Monterey County Superior Court Judge Lydia Villarreal got a Construction 101 lesson at a hearing on planned runway improvements at the Monterey Peninsula Airport on Wednesday.
Attorneys reluctantly agreed to a compromise that will allow the airport to proceed with the first phase of a $42 million project. Granite Construction will be allowed to break ground as scheduled on Dec. 27, but will be prohibited from clearing any trees or brush until Villarreal considers a lawsuit filed in June by the Highway 68 Coalition.
"It does seem to me that a lot of work could be done short of yanking out the trees," Villarreal said, paring down the airport's immediate plans for construction. Representatives of Highway 68 Coalition and the airport met in the hallway over a large, foam-mounted map of the plans to parse which portions of the project the plaintiffs would okay. Granite will be able to demolish a building, set up required water lines, build fencing and do other preparatory work for the project, which involves adding a high-friction engineered material arresting system (EMAS) to the ends of airport runways to comply with Federal Aviation Administration rules.
"The construction has to start. If it doesn't, the project will basically be in limbo for about a year," said Derek Cole, an attorney with Roseville-based Cota Cole LLP who is representing the airport.

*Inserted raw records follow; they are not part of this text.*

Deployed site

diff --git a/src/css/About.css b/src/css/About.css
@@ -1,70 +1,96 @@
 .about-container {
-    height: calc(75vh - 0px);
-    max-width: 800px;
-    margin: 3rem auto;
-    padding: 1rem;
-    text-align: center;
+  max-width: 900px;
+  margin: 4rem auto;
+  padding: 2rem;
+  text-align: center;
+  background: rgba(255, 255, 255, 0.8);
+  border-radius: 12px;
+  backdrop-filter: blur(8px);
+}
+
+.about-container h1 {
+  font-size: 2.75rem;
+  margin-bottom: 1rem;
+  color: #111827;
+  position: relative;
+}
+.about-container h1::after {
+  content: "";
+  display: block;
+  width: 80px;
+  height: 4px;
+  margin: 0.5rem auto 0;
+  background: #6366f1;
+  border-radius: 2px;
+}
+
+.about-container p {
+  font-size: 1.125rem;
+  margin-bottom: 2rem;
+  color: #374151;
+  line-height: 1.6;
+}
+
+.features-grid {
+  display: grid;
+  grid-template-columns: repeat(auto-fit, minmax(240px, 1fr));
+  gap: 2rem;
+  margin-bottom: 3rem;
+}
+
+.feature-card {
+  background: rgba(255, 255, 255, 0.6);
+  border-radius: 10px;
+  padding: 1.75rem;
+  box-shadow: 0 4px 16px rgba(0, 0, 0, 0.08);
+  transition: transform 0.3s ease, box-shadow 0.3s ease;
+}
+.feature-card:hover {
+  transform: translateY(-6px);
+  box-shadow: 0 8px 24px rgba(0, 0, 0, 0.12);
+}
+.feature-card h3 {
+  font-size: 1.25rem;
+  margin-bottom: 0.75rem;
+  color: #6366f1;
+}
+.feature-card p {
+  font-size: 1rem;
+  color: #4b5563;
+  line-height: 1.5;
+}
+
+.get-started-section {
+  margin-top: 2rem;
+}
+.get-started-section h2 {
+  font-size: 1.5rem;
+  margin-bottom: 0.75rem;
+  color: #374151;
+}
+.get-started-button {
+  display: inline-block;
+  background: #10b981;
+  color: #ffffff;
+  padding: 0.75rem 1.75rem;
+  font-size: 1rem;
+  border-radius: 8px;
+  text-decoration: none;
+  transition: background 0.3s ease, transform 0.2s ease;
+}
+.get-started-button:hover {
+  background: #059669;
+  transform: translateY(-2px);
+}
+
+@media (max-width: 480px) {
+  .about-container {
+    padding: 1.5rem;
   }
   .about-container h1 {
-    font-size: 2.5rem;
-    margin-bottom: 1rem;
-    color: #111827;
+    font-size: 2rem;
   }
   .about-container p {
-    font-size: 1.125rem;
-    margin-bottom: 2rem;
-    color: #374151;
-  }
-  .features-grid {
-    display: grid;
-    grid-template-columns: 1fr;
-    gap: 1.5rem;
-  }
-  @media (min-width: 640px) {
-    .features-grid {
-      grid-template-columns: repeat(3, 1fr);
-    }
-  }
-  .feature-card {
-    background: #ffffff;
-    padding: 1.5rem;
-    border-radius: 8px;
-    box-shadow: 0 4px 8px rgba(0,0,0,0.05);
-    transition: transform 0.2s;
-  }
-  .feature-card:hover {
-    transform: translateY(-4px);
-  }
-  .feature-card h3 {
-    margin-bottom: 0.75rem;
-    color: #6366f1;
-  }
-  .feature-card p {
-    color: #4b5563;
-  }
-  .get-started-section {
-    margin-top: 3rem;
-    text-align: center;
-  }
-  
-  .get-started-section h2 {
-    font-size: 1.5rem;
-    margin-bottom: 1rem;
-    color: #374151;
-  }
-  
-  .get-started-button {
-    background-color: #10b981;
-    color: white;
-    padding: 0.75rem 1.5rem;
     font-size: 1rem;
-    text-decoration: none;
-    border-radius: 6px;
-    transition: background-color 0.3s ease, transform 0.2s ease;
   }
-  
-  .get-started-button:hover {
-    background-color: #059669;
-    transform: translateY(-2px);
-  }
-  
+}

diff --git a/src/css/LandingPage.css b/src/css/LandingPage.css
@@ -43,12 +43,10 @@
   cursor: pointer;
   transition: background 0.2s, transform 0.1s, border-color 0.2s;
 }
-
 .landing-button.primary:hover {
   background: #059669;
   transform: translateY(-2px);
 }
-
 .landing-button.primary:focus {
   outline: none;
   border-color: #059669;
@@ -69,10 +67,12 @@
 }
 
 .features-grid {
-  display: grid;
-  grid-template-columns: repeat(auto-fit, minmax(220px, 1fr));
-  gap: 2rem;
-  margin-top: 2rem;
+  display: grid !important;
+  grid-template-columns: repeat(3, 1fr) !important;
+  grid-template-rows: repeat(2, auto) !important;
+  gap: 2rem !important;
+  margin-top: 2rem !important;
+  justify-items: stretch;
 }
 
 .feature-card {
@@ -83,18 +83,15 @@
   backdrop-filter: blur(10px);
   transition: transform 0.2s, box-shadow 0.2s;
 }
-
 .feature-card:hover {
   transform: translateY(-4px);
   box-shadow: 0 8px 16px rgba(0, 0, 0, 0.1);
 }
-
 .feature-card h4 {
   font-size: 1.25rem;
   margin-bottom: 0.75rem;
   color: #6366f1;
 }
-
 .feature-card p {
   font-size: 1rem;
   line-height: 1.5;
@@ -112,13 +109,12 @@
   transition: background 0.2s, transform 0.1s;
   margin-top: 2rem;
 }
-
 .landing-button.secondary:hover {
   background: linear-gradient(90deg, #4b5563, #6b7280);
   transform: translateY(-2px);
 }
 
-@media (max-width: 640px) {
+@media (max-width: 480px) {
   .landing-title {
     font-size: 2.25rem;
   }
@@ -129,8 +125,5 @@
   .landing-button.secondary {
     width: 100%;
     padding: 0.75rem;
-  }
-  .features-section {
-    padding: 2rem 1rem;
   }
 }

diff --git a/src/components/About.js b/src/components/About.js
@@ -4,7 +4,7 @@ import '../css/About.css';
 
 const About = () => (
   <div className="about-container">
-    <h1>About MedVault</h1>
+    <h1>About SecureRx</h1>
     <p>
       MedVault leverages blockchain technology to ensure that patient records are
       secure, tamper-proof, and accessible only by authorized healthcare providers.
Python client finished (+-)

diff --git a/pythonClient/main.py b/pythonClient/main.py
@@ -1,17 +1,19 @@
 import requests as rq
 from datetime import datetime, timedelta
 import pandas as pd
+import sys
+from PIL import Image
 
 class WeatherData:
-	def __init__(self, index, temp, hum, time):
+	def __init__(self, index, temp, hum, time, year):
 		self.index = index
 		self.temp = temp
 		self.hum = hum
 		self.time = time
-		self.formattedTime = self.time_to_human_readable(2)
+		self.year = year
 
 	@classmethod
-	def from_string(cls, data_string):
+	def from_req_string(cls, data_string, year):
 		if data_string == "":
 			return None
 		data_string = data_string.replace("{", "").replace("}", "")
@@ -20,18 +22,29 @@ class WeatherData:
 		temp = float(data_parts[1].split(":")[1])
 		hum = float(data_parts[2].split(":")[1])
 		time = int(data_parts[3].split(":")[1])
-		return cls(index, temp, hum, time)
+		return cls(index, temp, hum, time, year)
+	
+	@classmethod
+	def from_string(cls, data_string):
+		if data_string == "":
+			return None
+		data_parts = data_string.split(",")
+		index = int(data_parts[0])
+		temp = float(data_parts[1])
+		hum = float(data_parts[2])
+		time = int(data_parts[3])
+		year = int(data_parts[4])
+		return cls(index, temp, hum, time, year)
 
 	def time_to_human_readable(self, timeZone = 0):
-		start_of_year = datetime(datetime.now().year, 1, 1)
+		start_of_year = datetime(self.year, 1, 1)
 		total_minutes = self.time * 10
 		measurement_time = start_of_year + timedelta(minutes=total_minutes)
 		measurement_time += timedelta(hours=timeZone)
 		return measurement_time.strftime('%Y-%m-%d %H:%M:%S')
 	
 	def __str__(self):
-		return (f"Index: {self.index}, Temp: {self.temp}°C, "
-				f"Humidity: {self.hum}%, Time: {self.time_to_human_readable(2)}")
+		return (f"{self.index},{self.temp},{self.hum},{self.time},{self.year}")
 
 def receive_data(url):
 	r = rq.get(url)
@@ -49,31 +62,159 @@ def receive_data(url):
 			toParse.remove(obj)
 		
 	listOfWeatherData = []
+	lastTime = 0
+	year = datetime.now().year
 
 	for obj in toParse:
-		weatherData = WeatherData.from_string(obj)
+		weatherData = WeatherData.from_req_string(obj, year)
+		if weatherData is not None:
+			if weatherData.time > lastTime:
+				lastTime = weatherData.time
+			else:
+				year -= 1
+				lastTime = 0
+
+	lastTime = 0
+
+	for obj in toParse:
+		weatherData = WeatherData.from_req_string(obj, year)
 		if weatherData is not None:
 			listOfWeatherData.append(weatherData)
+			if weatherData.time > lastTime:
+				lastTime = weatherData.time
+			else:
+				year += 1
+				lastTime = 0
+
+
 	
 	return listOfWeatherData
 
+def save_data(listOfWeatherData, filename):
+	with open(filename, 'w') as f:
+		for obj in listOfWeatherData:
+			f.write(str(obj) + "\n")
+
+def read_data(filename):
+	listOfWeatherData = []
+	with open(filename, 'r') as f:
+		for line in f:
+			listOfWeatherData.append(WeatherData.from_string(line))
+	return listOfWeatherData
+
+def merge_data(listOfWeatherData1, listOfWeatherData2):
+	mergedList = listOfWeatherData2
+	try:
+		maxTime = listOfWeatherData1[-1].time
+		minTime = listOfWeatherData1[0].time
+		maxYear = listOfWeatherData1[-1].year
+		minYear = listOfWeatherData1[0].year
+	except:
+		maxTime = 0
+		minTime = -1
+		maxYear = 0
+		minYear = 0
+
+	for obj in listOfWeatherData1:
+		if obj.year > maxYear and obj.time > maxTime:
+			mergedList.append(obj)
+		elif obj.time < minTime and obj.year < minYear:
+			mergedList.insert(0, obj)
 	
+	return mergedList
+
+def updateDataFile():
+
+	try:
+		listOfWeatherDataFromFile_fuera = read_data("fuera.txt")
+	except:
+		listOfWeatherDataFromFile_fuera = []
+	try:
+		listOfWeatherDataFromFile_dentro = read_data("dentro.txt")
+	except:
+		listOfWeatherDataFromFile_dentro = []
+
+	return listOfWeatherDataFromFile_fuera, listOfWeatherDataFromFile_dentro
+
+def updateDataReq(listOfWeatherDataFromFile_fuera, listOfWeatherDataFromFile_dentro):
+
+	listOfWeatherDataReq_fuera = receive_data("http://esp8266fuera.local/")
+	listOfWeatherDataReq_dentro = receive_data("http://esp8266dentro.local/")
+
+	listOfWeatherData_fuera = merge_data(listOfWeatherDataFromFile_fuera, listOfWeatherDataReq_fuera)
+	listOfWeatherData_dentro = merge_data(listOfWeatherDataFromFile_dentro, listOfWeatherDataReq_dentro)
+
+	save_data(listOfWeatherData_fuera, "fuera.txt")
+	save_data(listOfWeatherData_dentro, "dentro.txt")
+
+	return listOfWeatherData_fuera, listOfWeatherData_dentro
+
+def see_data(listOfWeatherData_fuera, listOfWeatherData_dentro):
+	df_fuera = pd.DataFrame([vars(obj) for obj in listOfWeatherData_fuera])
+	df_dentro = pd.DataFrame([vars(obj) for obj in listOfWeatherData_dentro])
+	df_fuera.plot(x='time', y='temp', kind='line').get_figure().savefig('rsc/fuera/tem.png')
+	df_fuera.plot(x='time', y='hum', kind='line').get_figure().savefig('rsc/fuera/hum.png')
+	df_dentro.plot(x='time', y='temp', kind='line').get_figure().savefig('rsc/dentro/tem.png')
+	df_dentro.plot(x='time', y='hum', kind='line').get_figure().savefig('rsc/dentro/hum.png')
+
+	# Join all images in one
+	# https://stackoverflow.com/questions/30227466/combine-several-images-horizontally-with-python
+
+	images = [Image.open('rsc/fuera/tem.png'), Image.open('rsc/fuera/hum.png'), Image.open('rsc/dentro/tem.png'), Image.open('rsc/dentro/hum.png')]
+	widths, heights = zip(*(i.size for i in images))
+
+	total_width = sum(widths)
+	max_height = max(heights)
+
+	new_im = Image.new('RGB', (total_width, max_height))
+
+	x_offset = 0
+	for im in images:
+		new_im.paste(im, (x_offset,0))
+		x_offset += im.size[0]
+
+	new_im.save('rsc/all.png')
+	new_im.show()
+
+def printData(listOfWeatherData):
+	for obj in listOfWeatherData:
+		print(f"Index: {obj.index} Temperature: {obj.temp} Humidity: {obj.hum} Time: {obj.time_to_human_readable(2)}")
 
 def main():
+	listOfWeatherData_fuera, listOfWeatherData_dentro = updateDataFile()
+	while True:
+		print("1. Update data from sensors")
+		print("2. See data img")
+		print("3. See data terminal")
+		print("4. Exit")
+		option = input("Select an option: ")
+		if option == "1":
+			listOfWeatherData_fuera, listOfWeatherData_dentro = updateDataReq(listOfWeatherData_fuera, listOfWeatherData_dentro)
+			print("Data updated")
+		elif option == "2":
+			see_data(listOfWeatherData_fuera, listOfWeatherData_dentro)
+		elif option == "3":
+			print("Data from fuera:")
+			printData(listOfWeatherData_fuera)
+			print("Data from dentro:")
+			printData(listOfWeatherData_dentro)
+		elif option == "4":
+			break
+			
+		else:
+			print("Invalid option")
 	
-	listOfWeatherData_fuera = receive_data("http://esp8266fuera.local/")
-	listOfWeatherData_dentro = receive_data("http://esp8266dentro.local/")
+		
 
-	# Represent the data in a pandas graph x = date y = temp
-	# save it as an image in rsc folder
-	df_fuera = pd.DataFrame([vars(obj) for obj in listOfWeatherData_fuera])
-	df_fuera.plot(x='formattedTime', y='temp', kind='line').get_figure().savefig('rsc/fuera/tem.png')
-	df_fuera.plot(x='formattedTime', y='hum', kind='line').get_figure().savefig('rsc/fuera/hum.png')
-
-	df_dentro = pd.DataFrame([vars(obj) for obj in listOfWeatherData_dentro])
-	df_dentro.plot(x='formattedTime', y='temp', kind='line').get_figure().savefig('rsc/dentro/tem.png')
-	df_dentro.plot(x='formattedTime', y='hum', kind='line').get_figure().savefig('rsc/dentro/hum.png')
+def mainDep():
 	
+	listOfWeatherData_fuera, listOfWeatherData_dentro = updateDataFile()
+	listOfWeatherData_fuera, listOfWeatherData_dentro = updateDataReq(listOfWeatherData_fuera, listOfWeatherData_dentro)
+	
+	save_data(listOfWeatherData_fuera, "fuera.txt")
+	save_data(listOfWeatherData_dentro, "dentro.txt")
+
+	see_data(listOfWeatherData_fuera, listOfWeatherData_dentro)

A delay would up Granite's tab by $1.5 million, according to court documents. "We're at a go no-go point here," he added.
Highway 68 Coalition, represented by Carmel Valley-based attorney Richard Rosenthal, only reluctantly agreed to the terms Cole proposed to get the project off the ground. "You start giving a little bit, and all of a sudden you're phasing in," he said.
The nonprofit is opposing the runway project on the grounds that plans also include an 80-foot retaining wall and a new emergency road that connects to Highway 68 north of the airport near Tarpy's. The group says the EMAS installation is fine, but alleges the retaining wall and new road violate environmental regulations.
"The account [Highway 68 Coalition] presents is fictional. It's like being in a bizarro-world," Cole said in court. "The airport [today] is not meeting federal safety standards. This is a runway safety project."
Rosenthal responded, "There's not going to be one iota of an increase in the safety standards."
Dick Searle, chair of the airport district board, was the lone dissenting vote on the project, and concurs with Rosenthal when it comes to safety. “The whole thing is just crazy. We don’t need it,” he told the Weekly in August.
The next hearing is scheduled for Jan. 12.